On the passage from Nuka Hiva to Fatu Hiva, an upwind bash, I tried to make water. I quickly realized how difficult that would be. You need to put quite a lot of force into the pump to operate it and doing so in a boat which is pitching and rolling in a seaway was difficult. Its hard to push down with any force when the whole boat is flying upward as it does when climbing the face of a wave, before crashing down on the other side. Downwind passages are more peaceful, although again making water manually would be very tedious.
Around this time, a friend of mine, Dave Mancini, who is cruising s/v Swan around Mexico at the moment, forwarded some information about how he and his wife Rhonda dealt with water as they cruised through the South Pacific on their earlier passage. Swan is a Pacific Seacraft 34, so very similar to Luckness. Swan doesn't have a water maker and relied on collecting rainwater on their entire journey. They went through French Polynesia, Tonga, Fiji and then up to the Marshall Islands and back to Washington state. Dave seems to pass along all sorts of good info every time I see him or exchange email with him.

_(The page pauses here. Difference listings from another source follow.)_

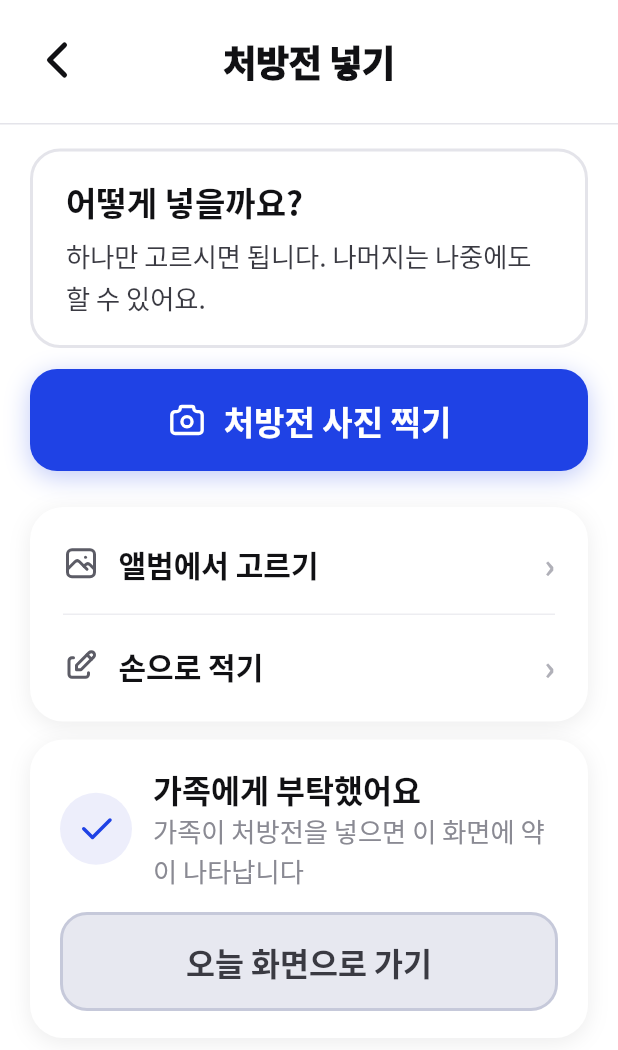
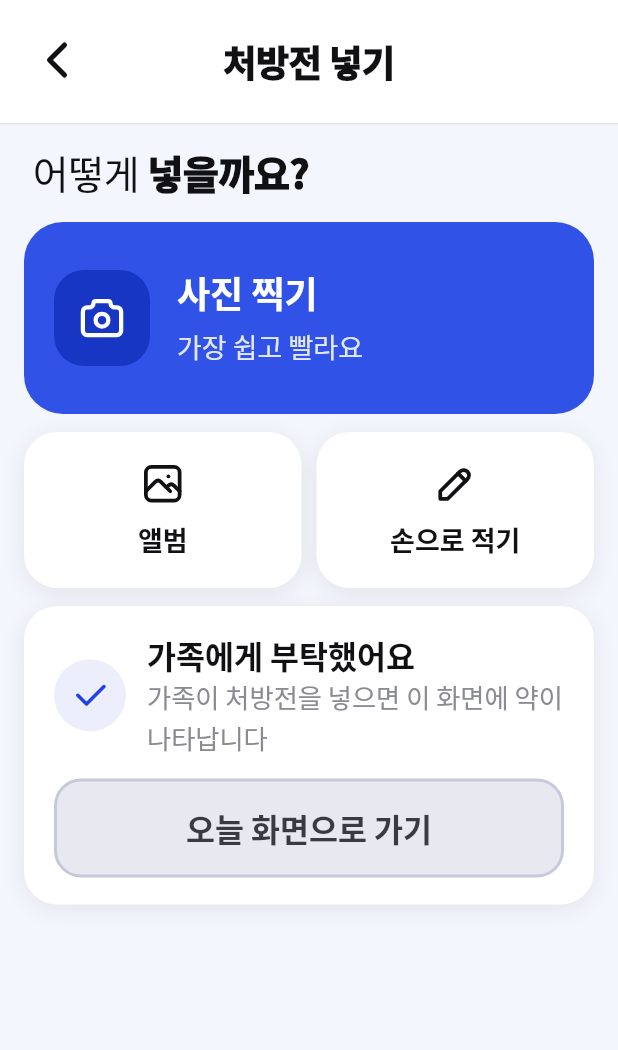
Before and after one commit to bong-bong00/alkong_yakong, a Flutter app: the AddMedicineScreen screen opened directly, on a phone screen of 412 x 824 dp. Shown: the top 1050 px of the screen. Run offline on Flutter 3.47's test engine with Material 3 defaults, Android fonts, the phone set to English and light mode, and no system bars; our stand-ins replace dio, fl_chart, flutter_local_notifications, flutter_riverpod, flutter_tabler_icons, flutter_timezone and 5 more; missing offline and left inert: polar; accounts and stored records are empty; network calls fail; Roboto replaces fonts that are missing (Noto Sans KR); statements that could not run were skipped.

Commit message:
feat: 달력과 처방전 넣기를 시안대로 맞춘다
달력(37): 바탕을 연한 파랑으로 깔고 머리에 해를 붙여 "2026년 9월"로 적는다.
셈은 "18일 중 16일"까지만 적고, 무엇을 센 것인지는 아래 범례가 맡는다.

처방전 넣기(16): "어떻게 넣을까요?"를 크게 묻고, 사진 찍기를 파란 큰 칸
하나로 둔다("가장 쉽고 빨라요"). 앨범·손으로 적기·가족에게는 작은 칸 셋으로
나란히 세운다. 줄로 쌓여 있던 것을 눈에 한 번에 들어오게 바꿨다.

Co-Authored-By: Claude Opus 5 <noreply@anthropic.com>

```diff
--- a/lib/features/dashboard/presentation/screens/month_calendar_screen.dart
+++ b/lib/features/dashboard/presentation/screens/month_calendar_screen.dart
@@ -267,12 +267,13 @@ class _MonthCalendarScreenState extends ConsumerState<MonthCalendarScreen> {
       ..._days,
     ];
     final rowCount = (cells.length / 7).ceil();
+    // 셈은 짧게 적고, 무엇을 센 것인지는 아래 범례가 맡는다.
     final summary = !_hasSchedules && _scheduledPastCount == 0
         ? '이달 복용 칸이 아직 없어요'
-        : '$_scheduledPastCount일 중 $_doneCount일 다 드셨어요';
+        : '$_scheduledPastCount일 중 $_doneCount일';
 
     return Scaffold(
-      backgroundColor: AppColors.surface,
+      backgroundColor: AppColors.bgTinted,
       body: Column(
         children: [
           SeniorBackHeader(title: '$_month월 달력'),
@@ -303,7 +304,7 @@ class _MonthCalendarScreenState extends ConsumerState<MonthCalendarScreen> {
                             children: [
                               LabelValueRow(
                                 label: Text(
-                                  '$_month월',
+                                  '$_year년 $_month월',
                                   style: AppText.cardTitle(size: 21),
                                 ),
                                 value: Text(
--- a/lib/features/prescription/presentation/screens/add_medicine_screen.dart
+++ b/lib/features/prescription/presentation/screens/add_medicine_screen.dart
@@ -44,92 +44,77 @@ class _AddMedicineScreenState extends State<AddMedicineScreen> {
   @override
   Widget build(BuildContext context) {
     return Scaffold(
-      backgroundColor: AppColors.surface,
+      backgroundColor: AppColors.bgTinted,
       body: Column(
         children: [
           const SeniorBackHeader(title: '처방전 넣기'),
           Expanded(
             child: SingleChildScrollView(
-              padding: const EdgeInsets.fromLTRB(20, 16, 20, 28),
+              padding: const EdgeInsets.fromLTRB(16, 8, 16, 28),
               child: Column(
                 crossAxisAlignment: CrossAxisAlignment.stretch,
                 children: [
-                  Container(
-                    padding: const EdgeInsets.symmetric(
-                      horizontal: 22,
-                      vertical: 18,
+                  Padding(
+                    padding: const EdgeInsets.fromLTRB(6, 6, 6, 0),
+                    child: Text.rich(
+                      TextSpan(
+                        children: [
+                          TextSpan(
+                            text: '어떻게 ',
+                            style: AppText.screenTitle(
+                              size: 26,
+                            ).copyWith(fontWeight: FontWeight.w500),
                           ),
-                    // 파랑은 실제로 누르는 버튼에만 남긴다. 안내 박스까지
-                    // 파랗게 두면 어느 것이 눌리는 것인지 흐려진다.
-                    decoration: BoxDecoration(
-                      color: AppColors.surface,
-                      borderRadius: BorderRadius.circular(20),
-                      border: Border.all(color: AppColors.border, width: 2),
-                    ),
-                    child: Column(
-                      crossAxisAlignment: CrossAxisAlignment.start,
-                      children: [
-                        Text(
-                          '어떻게 넣을까요?',
-                          style: AppText.cardTitle(
-                            size: 22,
-                            color: AppColors.textPrimary,
-                          ),
-                        ),
-                        const SizedBox(height: 6),
-                        Text(
-                          '하나만 고르시면 됩니다. 나머지는 나중에도 할 수 있어요.',
-                          style: AppText.body(
-                            size: 17.5,
-                            color: AppColors.textBody,
-                          ),
+                          TextSpan(
+                            text: '넣을까요?',
+                            style: AppText.screenTitle(size: 26),
                           ),
                         ],
                       ),
                     ),
-                  const SizedBox(height: 14),
-                  // 가장 쉬운 길 하나만 파란 버튼으로 크게 둔다.
-                  SeniorButton(
-                    label: '처방전 사진 찍기',
+                  ),
+                  const SizedBox(height: 16),
+                  // 가장 쉬운 길 하나만 파란 면으로 크게 둔다.
+                  _PrimaryWay(
                     icon: TablerIcons.camera,
-                    minHeight: 68,
-                    fontSize: 22,
-                    elevated: true,
-                    onPressed: () => widget.onPick(AddMedicineMethod.camera),
+                    label: '사진 찍기',
+                    sub: '가장 쉽고 빨라요',
+                    onTap: () => widget.onPick(AddMedicineMethod.camera),
                   ),
-                  const SizedBox(height: 24),
-                  // 나머지 길은 한 카드에 줄로 모은다. 넷이 같은 크기로
-                  // 펼쳐져 있으면 무엇을 먼저 눌러야 할지 고르게 된다.
-                  SeniorCard(
-                    padding: const EdgeInsets.symmetric(
-                      horizontal: 22,
-                      vertical: 4,
+                  const SizedBox(height: 12),
+                  // 나머지 길은 작은 칸 셋으로 나란히 둔다.
+                  IntrinsicHeight(
+                    child: Row(
+                      crossAxisAlignment: CrossAxisAlignment.stretch,
+                      children: [
+                        Expanded(
+                          child: _SmallWay(
+                            icon: TablerIcons.photo,
+                            label: '앨범',
+                            onTap: () =>
+                                widget.onPick(AddMedicineMethod.gallery),
                           ),
-                    child: Column(
-                      children: [
-                        SeniorListRow(
-                          label: '앨범에서 고르기',
-                          icon: TablerIcons.photo,
-                          trailing: const SeniorChevron(),
-                          onTap: () => widget.onPick(AddMedicineMethod.gallery),
                         ),
-                        const SeniorDivider(),
-                        SeniorListRow(
+                        const SizedBox(width: 10),
+                        Expanded(
+                          child: _SmallWay(
+                            icon: TablerIcons.pencil,
                             label: '손으로 적기',
-                          icon: TablerIcons.edit,
-                          trailing: const SeniorChevron(),
-                          onTap: () => widget.onPick(AddMedicineMethod.manual),
+                            onTap: () =>
+                                widget.onPick(AddMedicineMethod.manual),
+                          ),
                         ),
                         if (!_asked) ...[
-                          const SeniorDivider(),
-                          SeniorListRow(
-                            label: '가족에게 부탁하기',
+                          const SizedBox(width: 10),
+                          Expanded(
+                            child: _SmallWay(
                               icon: TablerIcons.users,
-                            trailing: const SeniorChevron(),
+                              label: '가족에게',
                               onTap: () {
                                 setState(() => _asked = true);
                                 widget.onPick(AddMedicineMethod.family);
                               },
+                            ),
                           ),
                         ],
                       ],
@@ -150,6 +135,125 @@ class _AddMedicineScreenState extends State<AddMedicineScreen> {
             ),
           ),
         ],
+      ),
+    );
+  }
+}
+
+/// 가장 쉬운 길 하나. 이 화면에서 파란 면은 여기뿐이다.
+class _PrimaryWay extends StatelessWidget {
+  final IconData icon;
+  final String label;
+  final String sub;
+  final VoidCallback onTap;
+
+  const _PrimaryWay({
+    required this.icon,
+    required this.label,
+    required this.sub,
+    required this.onTap,
+  });
+
+  @override
+  Widget build(BuildContext context) {
+    return Semantics(
+      button: true,
+      label: '$label, $sub',
+      child: GestureDetector(
+        onTap: onTap,
+        child: ExcludeSemantics(
+          child: Container(
+            constraints: const BoxConstraints(minHeight: 128),
+            padding: const EdgeInsets.symmetric(horizontal: 20, vertical: 18),
+            decoration: BoxDecoration(
+              color: AppColors.pointFill,
+              borderRadius: BorderRadius.circular(26),
+            ),
+            child: Row(
+              children: [
+                Container(
+                  width: 64,
+                  height: 64,
+                  alignment: Alignment.center,
+                  decoration: BoxDecoration(
+                    color: AppColors.pointPressed,
+                    borderRadius: BorderRadius.circular(20),
+                  ),
+                  child: Icon(icon, size: 34, color: Colors.white),
+                ),
+                const SizedBox(width: 18),
+                Expanded(
+                  child: Column(
+                    crossAxisAlignment: CrossAxisAlignment.start,
+                    mainAxisSize: MainAxisSize.min,
+                    children: [
+                      Text(
+                        label,
+                        style: AppText.cardTitle(size: 24, color: Colors.white),
+                      ),
+                      const SizedBox(height: 4),
+                      Text(
+                        sub,
+                        style: AppText.body(
+                          size: 18,
+                          color: AppColors.pointRing,
+                        ),
+                      ),
+                    ],
+                  ),
+                ),
+              ],
+            ),
+          ),
+        ),
+      ),
+    );
+  }
+}
+
+/// 나머지 길. 작은 칸 셋이 나란히 선다.
+class _SmallWay extends StatelessWidget {
+  final IconData icon;
+  final String label;
+  final VoidCallback onTap;
+
+  const _SmallWay({
+    required this.icon,
+    required this.label,
+    required this.onTap,
+  });
+
+  @override
+  Widget build(BuildContext context) {
+    return Semantics(
+      button: true,
+      label: label,
+      child: GestureDetector(
+        onTap: onTap,
+        child: ExcludeSemantics(
+          child: Container(
+            constraints: const BoxConstraints(minHeight: 104),
+            alignment: Alignment.center,
+            padding: const EdgeInsets.symmetric(horizontal: 8, vertical: 14),
+            decoration: BoxDecoration(
+              color: AppColors.surface,
+              borderRadius: BorderRadius.circular(22),
+              boxShadow: kCardShadow,
+            ),
+            child: Column(
+              mainAxisSize: MainAxisSize.min,
+              children: [
+                Icon(icon, size: 30, color: AppColors.textPrimary),
+                const SizedBox(height: 10),
+                Text(
+                  label,
+                  textAlign: TextAlign.center,
+                  style: AppText.cardTitle(size: 18),
+                ),
+              ],
+            ),
+          ),
+        ),
       ),
     );
   }
```
Lines whose indentation alone changed are shown as unchanged.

In the past whenever I thought about collecting water on a sailboat I would think about it in terms of some sort of canvas collection system I would sew together, incorporating a hose of some sort which would lead to a jerry jug. Or perhaps some sort of canvas I could add to the mainsail to collect the water the sail captures. These techniques seemed complicated.
Dave's technique is simply to plug the scuppers on both side decks on his boat. Once you do this, the entire boat becomes your water collection surface and as the water drips off everything it finds its way to the side decks where it collects. He then puts a rag over a funnel, places it into a jerry jug, and uses a tupperware bin to scoop water from the side deck into the funnel. Finally he adds 1/2 teaspoon of bleach to the jug before adding it to his water tank.
I've tried this technique now, several times. Its super easy and can capture a lot of water. Since hearing about this from Dave I've started to hear other cruisers talk about it as well - when it rains I've heard others talk about going to plug their scuppers to collect water. However I've also mentioned this technique now to several people who have boats where this would work, and they didn't know about it and liked the idea.
So. If you have a sailboat, and your sailboat has high bulwarks, and the scuppers in your side decks are easily plugged, this technique can work for you.
Dave uses four rags to plug the scuppers, as their are two holes on each side. First let the rain fall for a little while to clean any salt off the surfaces. I go around when this is happening and use a rag to wash away any dirt I can. Let it rain long enough so that the water pouring down the scuppers is clean. Then plug the scuppers and let some water collect. Put a rag over a funnel, put it into a jerry jug, and pour water into the funnel. The rag is a good idea as I constantly find little bits of dirt and hairs in the rag after pouring clean water through it.
|Plug the scuppers with rags, once the water is clean|
|Let the water collect...|
|Prepare the funnel, rag filter and jug|
|Scoop water, pour into jug, repeat|
My water maker, when it was working, only made 1 1/2 gallons of water an hour. It used between 6 and 8 amps to do this, so power was a concern on cloudy days (I prefer not to run my engine to charge my batteries.) With so little water available I would never consider having showers or washing my clothes onboard. This all changes when water becomes plentiful, as it does with this technique - at least in areas with rain.
Back to the Tuamotus and my first experiences. A few days after my first experiment some more squalls started to roll through. I started hoping that the passing squalls would hit me directly rather than wishing that they would miss as I did in the past. I wanted to collect the squall water! I had two close misses that day and was able to collect 5 gallons of water which I treated with bleach (1/2 a teaspoon) and poured into my tank.
Since then I have had several occasions when I have had heavy rain. One day while I was in Papeete I collected 15 gallons for my water tank and it continued to rain. I then started washing clothes. I would collect 5 gallons, use it in my double sinks to first wash clothes and then start rinsing. Rinsing takes a lot of water so I went out to pour 5 more gallons into the jug, using 10 gallons to wash my clothes. On days when its raining hard, or lightly but constantly, you'll have more water than you'll be able to use. I filled my water tank, washed clothes, washed myself and then unplugged the scuppers to let both side decks drain as they were completely full, with water overflowing over the top of the cap rails.
Collecting rainwater is awesome! I haven't made water with my water maker in the last two months. Between collecting water and getting water from shore when its available, my tanks are always full. Thanks to Dave for passing along his advice on how he did it on Swan. Any other owners of PSC 34/37 or other boats with high bulwarks - take note, this may apply to you as well.